The film “Tigers” is based on the memoirs of the once promising Swedish football player Martin Bengtsson, who earned a transfer to Inter Milan as a 16-year-old. Since he was a child, Martin (Erik Enge) has subordinated everything to becoming a football professional, and with the transfer to Inter it seems that his dreams have started to come true. But the dreams will very quickly start to turn into a real nightmare because as soon as he arrives in a new environment and in a club where they have huge expectations from him, Martin will realize that it is not as wonderful and wonderful as he imagined.
They will immediately find themselves at the peak of their new teammates, and what they will experience is a great example of Darwinism in which only the strongest survive and stay while the mentally and physically stronger devour the weaker ones. The only teammate with whom he will have a relationship will be the American goalkeeper Ran, who will tell him right from the start that he must have cost a lot when everyone else already hates him so much. It is clear to Martin that it is a completely different world and that every training and preparatory match is a real audition in which each player thinks more about himself than about the result.

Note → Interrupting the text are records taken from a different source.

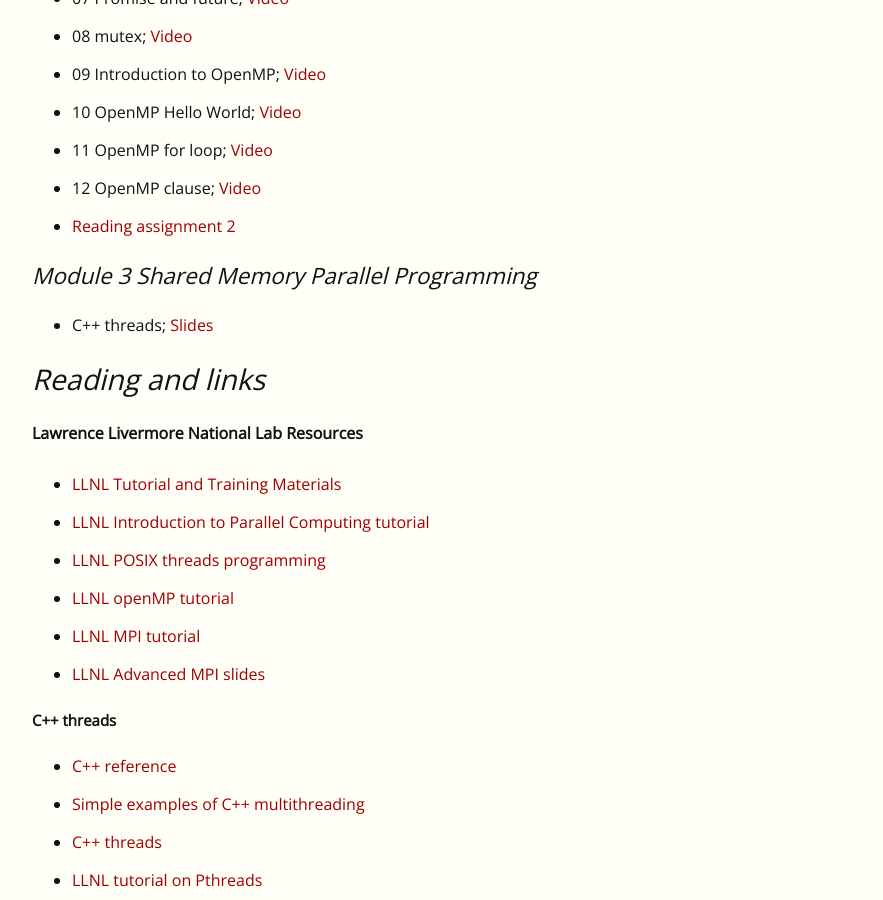
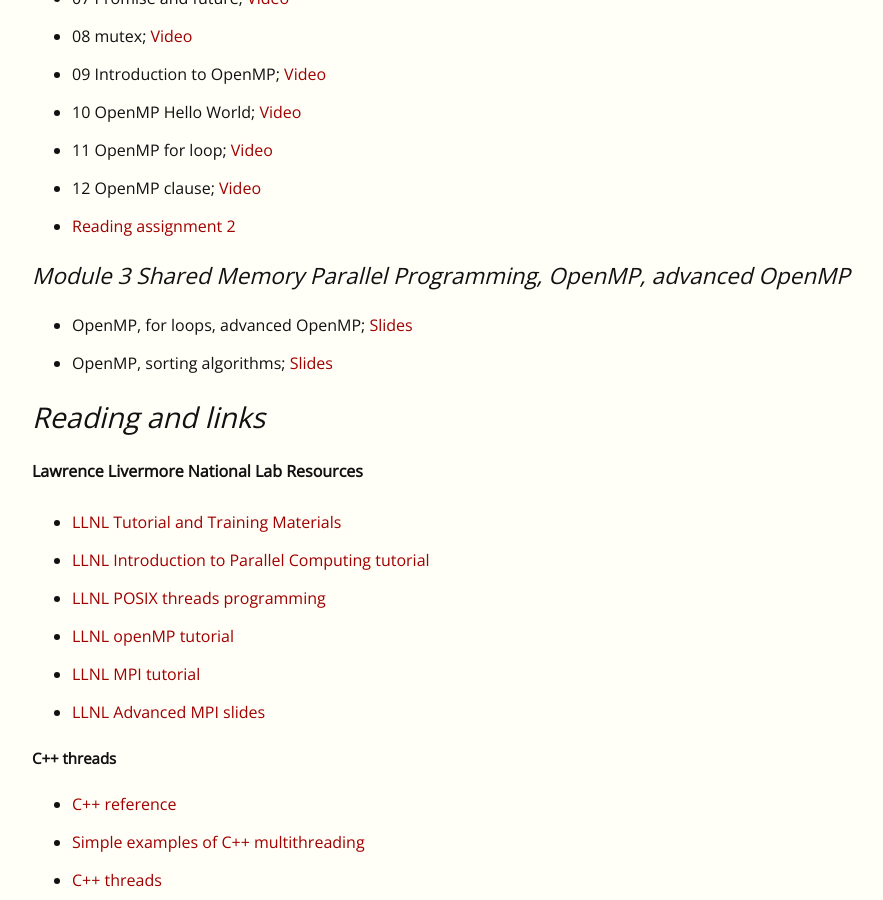
Before and after one commit to EricDarve/cme213-spring-2021, a Jekyll site: the page built from index.md, in a window 1280 px wide and 900 px high, scrolled down 1606 px. Shown: the whole window, without its empty margins (128-1011 px from the left). Built offline with Jekyll 4.4.1, drawn with Linux system fonts in a browser that asks for light colours.

Commit message:
Slides update; modified date

```diff
--- a/index.md
+++ b/index.md
@@ -54,9 +54,10 @@ CME 213 First Live Lecture; [Video](https://stanford-pilot.hosted.panopto.com/Pa
 - 12 OpenMP clause; [Video](https://stanford-pilot.hosted.panopto.com/Panopto/Pages/Viewer.aspx?id=daee4a50-36fa-48f1-a244-ad000138d1c7)
 - [Reading assignment 2](Reading Assignments/OpenMP)
 
-### Module 3 Shared Memory Parallel Programming
+### Module 3 Shared Memory Parallel Programming, OpenMP, advanced OpenMP
 
-- C++ threads; [Slides](Lecture Slides/Lecture_05/Lecture.html)
+- OpenMP, for loops, advanced OpenMP; [Slides](Lecture Slides/Lecture_05/Lecture.html)
+- OpenMP, sorting algorithms; [Slides](Lecture Slides/Lecture_06/Lecture.html)
 
 ## Reading and links
 
```
Also changed, not shown: Lecture Slides/Lecture_01/Lecture.md (+1 -1 lines), Lecture Slides/Lecture_02/Lecture.md (+1 -1 lines), Lecture Slides/Lecture_03/Lecture.md (+1 -1 lines), Lecture Slides/Lecture_04/Lecture.md (+1 -1 lines), Lecture Slides/Lecture_05/Lecture.md (+1 -1 lines), 1 other file.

It is obvious that Martin is extremely talented, but the big question is whether he is ready to bear this psychological pressure and whether he is really ready to sacrifice everything for success.
The sports drama filmed by Ronnie Sandahl really realistically depicts the life of young soccer players and the merciless world of top professional sports in which only the most mentally and physically prepared can succeed. The young Swedish actor who embodied Martin is also convincing and the camera is often on his face, and we understand how difficult it is for him to be far from home in a foreign country, among a team that cheers for his downfall and tries in every way to make it happen as soon as possible happens. It is the film that raises the question of the mental health of all those young and obviously talented football players who dream of becoming professionals one day and have subordinated everything to it, but we know that only a few succeed.